▸ SUPPLIED DATA:
BEGIN

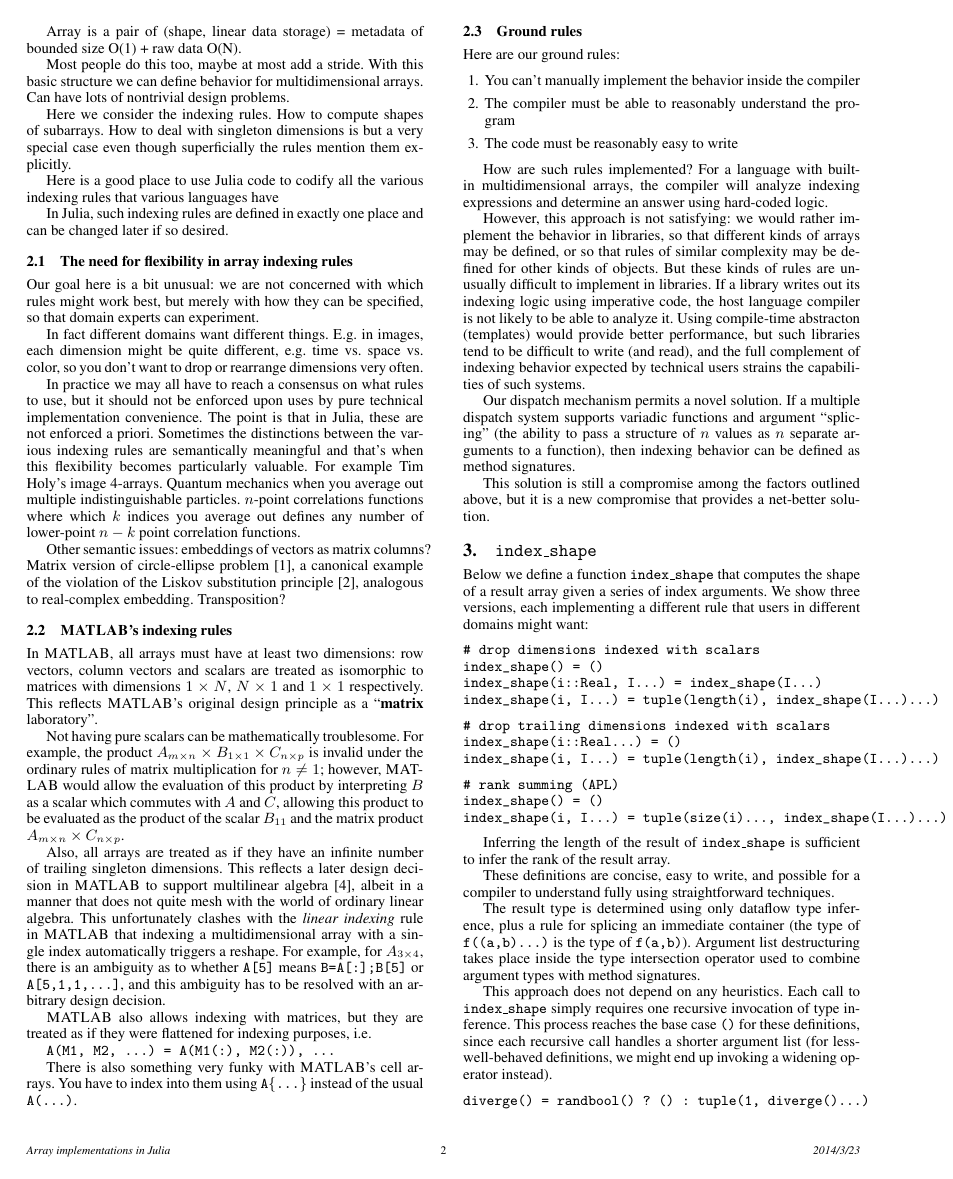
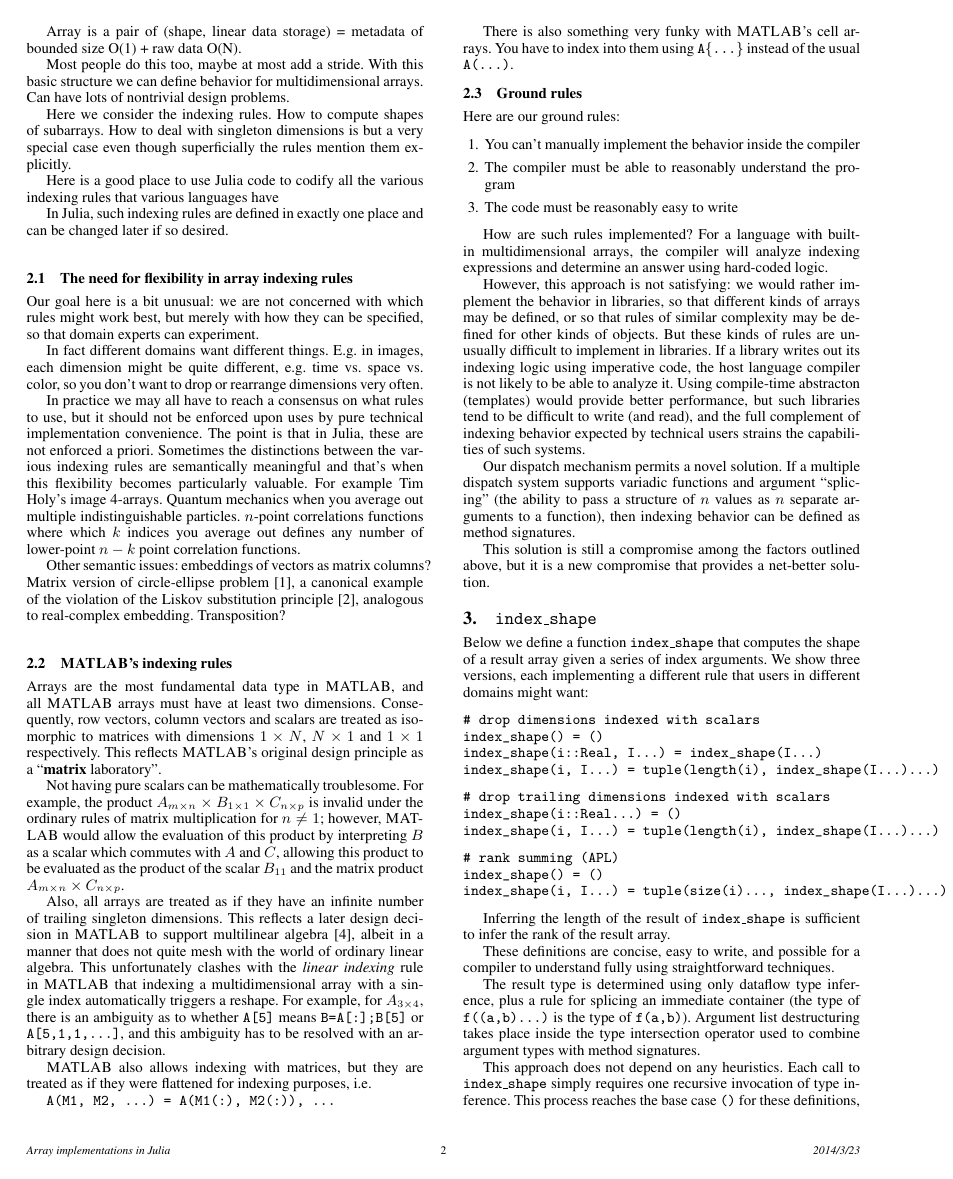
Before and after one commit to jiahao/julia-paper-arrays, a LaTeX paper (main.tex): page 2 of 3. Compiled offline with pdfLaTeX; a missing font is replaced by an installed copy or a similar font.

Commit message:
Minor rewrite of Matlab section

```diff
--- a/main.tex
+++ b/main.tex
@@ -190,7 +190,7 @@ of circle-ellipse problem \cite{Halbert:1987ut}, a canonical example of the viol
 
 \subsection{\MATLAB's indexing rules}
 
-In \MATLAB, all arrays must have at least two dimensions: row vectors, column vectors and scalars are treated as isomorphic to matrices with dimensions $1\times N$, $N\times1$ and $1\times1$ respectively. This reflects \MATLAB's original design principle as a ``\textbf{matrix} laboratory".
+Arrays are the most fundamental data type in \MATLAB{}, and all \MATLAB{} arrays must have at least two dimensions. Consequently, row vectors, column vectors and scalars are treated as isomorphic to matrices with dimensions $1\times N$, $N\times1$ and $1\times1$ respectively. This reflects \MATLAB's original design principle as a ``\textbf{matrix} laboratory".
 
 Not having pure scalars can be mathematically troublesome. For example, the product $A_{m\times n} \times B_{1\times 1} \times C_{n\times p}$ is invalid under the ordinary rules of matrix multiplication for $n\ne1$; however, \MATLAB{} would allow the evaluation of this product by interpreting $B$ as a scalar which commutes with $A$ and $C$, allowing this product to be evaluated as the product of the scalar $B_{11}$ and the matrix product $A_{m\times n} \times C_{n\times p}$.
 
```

END

▸ PROMPT: An exact printout of the listing is needed, minus any pictures it contains.

▸ SOLUTION FOR THIS TASK:
Before and after one commit to jiahao/julia-paper-arrays, a LaTeX paper (main.tex): page 2 of 3. Compiled offline with pdfLaTeX; a missing font is replaced by an installed copy or a similar font.

Commit message:
Minor rewrite of Matlab section

```diff
--- a/main.tex
+++ b/main.tex
@@ -190,7 +190,7 @@ of circle-ellipse problem \cite{Halbert:1987ut}, a canonical example of the viol
 
 \subsection{\MATLAB's indexing rules}
 
-In \MATLAB, all arrays must have at least two dimensions: row vectors, column vectors and scalars are treated as isomorphic to matrices with dimensions $1\times N$, $N\times1$ and $1\times1$ respectively. This reflects \MATLAB's original design principle as a ``\textbf{matrix} laboratory".
+Arrays are the most fundamental data type in \MATLAB{}, and all \MATLAB{} arrays must have at least two dimensions. Consequently, row vectors, column vectors and scalars are treated as isomorphic to matrices with dimensions $1\times N$, $N\times1$ and $1\times1$ respectively. This reflects \MATLAB's original design principle as a ``\textbf{matrix} laboratory".
 
 Not having pure scalars can be mathematically troublesome. For example, the product $A_{m\times n} \times B_{1\times 1} \times C_{n\times p}$ is invalid under the ordinary rules of matrix multiplication for $n\ne1$; however, \MATLAB{} would allow the evaluation of this product by interpreting $B$ as a scalar which commutes with $A$ and $C$, allowing this product to be evaluated as the product of the scalar $B_{11}$ and the matrix product $A_{m\times n} \times C_{n\times p}$.
 
```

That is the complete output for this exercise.